Karen, Harney, and I just returned from a wonderful birding weekend in SE Iowa. On our way down we stopped at Eddyville Sand Dunes Prairie, which we had never visited. Some great habitat there we had never seen in Iowa, and nice birding as well, including BELL'S VIREO, ORCHARD ORIOLE, RED-HEADED WOODPECKER and CLAY-COLORED SPARROW. Finding the campground at Lacey-Keosauqua State Park closed (during the best camping month of the year ?!?) we pivoted towards Shimek SF (Lee Co) and camped at White Oak in Donnellson unit for two nights. Each night we heard 3 - 5 EASTERN WHIP-POOR-WILLS, and multiple BARRED OWLS as well as noisy coyotes calling in chorus. Our constant companions in the campsite were a BLUE-WINGED WARBLER (commonly seen wherever we went down there, it seemed), a BLUE-GRAY GNATCATCHER pair making their gnatcher noises, and OVENBIRDS, with SUMMER TANAGER dropping through occasionally. Along Donnellson Road in the forest we had both GRAY-CHEEKED THRUSH and BLACK-THROATED GREEN WARBLER.
On Saturday we birded Ely Ford area of Lacey-Keosauqua State Park, which was abundant with NORTHERN PARULA and WARBLING VIREO. We had multiple YELLOW-THROATED WARBLERS near the road, and walked in along the creek , finding a couple GOLDEN-WINGED WARBLERS, a few CHESTNUT-SIDED WARBLERS, a loudly singing very conspicuous KENTUCKY WARBLER, and our FOY EASTERN WOOD-PEWEE. A late morning hike around Lake Lacey was less birdy, but still yielded two more Kentucky Warblers and more Chestnut-sideds. ACADIAN FLYCATCHER was heard, WOOD THRUSH was heard often and seen briefly, and a stunning PILEATED WOODPECKER made an appearance. An afternoon stop by Lake Sugema found PURPLE MARTINS, PALM WARBLERS, and NORTHERN BOBWHITE.
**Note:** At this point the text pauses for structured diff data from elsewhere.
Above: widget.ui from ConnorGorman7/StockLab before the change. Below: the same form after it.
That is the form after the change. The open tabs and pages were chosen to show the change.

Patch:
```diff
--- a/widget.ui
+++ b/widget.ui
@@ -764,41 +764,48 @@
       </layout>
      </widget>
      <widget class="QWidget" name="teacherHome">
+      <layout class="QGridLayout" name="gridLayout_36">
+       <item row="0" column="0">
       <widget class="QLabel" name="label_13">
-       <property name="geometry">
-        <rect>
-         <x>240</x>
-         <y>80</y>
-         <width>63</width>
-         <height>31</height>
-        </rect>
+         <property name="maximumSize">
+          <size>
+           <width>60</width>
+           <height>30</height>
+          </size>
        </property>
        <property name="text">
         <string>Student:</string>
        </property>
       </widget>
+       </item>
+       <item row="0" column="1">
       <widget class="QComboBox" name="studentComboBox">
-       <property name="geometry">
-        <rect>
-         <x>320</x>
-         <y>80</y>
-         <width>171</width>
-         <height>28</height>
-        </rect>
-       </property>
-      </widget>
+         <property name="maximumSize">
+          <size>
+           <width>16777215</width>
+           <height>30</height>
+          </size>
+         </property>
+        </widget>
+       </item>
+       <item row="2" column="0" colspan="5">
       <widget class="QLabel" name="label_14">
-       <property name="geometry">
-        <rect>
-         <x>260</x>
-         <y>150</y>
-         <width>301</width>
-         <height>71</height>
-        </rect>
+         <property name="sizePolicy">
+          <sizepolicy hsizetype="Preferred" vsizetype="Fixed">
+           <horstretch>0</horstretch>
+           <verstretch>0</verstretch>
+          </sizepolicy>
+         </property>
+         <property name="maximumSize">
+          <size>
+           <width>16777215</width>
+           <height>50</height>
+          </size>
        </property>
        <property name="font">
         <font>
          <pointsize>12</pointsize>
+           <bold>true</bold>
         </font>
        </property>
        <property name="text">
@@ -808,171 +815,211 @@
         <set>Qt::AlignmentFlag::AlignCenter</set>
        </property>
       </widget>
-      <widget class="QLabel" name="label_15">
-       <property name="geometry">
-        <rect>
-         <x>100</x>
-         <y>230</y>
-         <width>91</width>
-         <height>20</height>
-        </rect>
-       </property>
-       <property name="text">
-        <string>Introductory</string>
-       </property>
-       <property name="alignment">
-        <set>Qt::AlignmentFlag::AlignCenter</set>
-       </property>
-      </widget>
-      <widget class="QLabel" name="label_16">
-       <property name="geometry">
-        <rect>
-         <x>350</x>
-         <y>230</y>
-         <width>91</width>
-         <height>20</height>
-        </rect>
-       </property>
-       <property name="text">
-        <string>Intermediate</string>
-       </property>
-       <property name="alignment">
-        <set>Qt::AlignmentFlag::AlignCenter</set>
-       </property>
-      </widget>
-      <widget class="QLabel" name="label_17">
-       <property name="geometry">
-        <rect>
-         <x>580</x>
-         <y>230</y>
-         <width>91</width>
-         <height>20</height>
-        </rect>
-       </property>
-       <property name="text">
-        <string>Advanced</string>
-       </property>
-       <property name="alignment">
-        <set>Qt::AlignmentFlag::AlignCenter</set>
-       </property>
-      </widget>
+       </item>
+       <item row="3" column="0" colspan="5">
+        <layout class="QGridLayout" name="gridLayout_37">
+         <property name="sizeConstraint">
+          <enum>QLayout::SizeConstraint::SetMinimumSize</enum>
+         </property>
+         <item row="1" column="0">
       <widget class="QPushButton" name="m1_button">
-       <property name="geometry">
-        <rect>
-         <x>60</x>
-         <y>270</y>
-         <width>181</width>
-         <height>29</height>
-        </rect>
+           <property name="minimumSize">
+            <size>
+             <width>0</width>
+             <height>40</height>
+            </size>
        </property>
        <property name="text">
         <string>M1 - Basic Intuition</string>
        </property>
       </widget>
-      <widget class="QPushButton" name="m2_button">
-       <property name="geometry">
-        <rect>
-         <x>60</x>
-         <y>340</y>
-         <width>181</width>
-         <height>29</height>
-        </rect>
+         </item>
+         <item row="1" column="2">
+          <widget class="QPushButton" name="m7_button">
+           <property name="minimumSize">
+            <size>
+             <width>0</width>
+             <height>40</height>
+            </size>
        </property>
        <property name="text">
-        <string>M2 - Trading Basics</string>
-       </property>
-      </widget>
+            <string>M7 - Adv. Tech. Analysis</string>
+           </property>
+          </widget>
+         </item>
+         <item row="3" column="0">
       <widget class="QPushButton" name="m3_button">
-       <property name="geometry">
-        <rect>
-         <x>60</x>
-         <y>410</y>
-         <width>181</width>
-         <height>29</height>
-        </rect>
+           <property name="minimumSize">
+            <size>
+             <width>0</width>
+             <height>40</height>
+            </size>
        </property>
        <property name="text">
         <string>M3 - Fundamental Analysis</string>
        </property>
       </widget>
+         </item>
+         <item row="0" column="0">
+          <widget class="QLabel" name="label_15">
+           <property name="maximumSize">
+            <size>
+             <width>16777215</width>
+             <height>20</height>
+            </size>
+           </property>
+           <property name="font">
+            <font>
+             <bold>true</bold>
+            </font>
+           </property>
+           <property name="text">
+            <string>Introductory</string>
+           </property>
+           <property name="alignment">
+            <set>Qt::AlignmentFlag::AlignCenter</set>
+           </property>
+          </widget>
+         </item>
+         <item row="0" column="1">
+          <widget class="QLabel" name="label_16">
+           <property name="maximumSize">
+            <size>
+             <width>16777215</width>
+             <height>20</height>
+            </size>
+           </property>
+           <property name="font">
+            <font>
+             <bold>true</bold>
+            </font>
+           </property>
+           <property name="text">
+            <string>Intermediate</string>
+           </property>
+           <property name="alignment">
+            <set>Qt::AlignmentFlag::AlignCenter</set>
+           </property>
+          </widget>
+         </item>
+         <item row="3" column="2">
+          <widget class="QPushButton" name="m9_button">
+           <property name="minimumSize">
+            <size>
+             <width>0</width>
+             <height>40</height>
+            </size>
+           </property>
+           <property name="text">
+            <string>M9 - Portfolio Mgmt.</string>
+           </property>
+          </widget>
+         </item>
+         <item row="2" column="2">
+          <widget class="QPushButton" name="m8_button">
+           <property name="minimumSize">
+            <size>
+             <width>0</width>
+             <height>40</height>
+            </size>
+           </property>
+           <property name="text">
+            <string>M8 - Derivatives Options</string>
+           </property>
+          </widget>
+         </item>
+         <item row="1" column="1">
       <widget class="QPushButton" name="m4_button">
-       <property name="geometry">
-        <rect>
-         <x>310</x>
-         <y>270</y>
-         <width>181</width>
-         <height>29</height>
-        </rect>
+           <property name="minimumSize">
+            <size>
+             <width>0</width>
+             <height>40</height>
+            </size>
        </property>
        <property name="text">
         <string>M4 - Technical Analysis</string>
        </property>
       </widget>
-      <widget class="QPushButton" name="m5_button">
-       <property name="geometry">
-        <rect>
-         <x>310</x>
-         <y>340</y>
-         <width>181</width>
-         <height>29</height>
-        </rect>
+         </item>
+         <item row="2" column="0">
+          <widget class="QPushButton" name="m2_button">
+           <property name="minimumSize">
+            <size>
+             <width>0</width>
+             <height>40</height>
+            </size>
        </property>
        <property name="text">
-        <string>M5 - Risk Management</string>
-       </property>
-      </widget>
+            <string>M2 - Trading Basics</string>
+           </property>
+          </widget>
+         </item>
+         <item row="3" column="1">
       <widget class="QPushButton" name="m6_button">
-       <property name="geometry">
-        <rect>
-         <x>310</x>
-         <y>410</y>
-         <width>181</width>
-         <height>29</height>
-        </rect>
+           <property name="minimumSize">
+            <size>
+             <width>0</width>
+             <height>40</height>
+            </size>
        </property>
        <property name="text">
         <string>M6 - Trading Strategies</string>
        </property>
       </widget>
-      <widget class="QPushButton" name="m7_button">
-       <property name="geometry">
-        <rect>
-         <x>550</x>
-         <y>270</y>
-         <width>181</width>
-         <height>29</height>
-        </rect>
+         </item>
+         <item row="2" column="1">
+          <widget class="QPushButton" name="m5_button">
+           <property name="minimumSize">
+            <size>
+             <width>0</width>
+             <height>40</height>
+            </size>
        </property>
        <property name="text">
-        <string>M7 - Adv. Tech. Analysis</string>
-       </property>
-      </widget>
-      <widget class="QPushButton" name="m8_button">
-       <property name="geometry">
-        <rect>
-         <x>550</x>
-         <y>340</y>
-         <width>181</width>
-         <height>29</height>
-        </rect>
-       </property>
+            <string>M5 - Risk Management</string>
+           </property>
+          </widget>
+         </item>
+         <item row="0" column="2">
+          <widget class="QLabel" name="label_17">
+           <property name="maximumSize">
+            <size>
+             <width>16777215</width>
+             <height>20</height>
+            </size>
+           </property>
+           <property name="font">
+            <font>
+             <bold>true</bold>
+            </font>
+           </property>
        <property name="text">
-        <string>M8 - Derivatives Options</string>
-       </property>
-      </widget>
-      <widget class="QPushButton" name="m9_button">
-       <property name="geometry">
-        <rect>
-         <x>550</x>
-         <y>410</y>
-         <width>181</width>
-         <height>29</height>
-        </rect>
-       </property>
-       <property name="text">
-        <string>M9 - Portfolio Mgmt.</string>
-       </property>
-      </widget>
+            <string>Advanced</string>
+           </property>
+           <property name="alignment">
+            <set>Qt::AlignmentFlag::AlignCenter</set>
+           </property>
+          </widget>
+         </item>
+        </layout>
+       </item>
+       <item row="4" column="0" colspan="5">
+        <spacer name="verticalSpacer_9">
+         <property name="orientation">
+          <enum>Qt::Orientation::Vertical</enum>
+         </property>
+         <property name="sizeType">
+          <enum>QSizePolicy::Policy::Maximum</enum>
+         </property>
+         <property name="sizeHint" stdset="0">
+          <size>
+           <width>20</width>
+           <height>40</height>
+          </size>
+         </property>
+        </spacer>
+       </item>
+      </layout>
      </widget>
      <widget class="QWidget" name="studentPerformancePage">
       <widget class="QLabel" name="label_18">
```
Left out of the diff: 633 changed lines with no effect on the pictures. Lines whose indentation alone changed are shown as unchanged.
This morning's walk around the Croton Unit of Shimek State Forest yielded about five each of YELLOW-BREASTED CHAT and WHITE-EYED VIREO, both of which were conspicuous and giving great views. We were lacking two vireo species for our Iowa vireo slam for this trip, when a WHITE-EYED sounded off, then appeared, then flew into a tree very close to us. Karen said "There's two!" but when we inspected the second one, it turned out to be a PHILADELPHIA VIREO. That was a nice moment of serendipity, as the slam was completed. A SCARLET TANAGER made a nice appearance as well, and eight BLUE-WINGED WARBLERS eventually stopped gaining our attention. INDIGO BUNTINGS buzzed like an invading army. No Worm-eating Warbler was detected this morning, and the wrecked cars to the east were silent of wrens, though just to the east of the junk a GREEN HERON flew up off of a farm pond for an unexpected viewing. Back at Croton, walking the road along the creek gained us a LOUISIANA WATERTHRUSH at the creek crossing, a BARRED OWL flushing from under the bridge, another YELLOW-THROATED WARBLER, a curious OVENBIRD who was strutting along the gravel road for over two minutes, maybe picking up grit (?), and a FOY MAGNOLIA WARBLER, a nice capper for the trip. As a bonus, when we arrived home Karen discovered that our local EASTERN PHOEBES (which had been acting suspiciously) had built a nest above our seldom used porch door behind our garage and the female was sitting on it. We'll be watching their progress with interest.
Enjoyed meeting Chuck Fuller and Candace Havely along the birding trail, as well as some nice new-to-us birders from Fairfield and elsewhere. Hope to see many of you at IOU.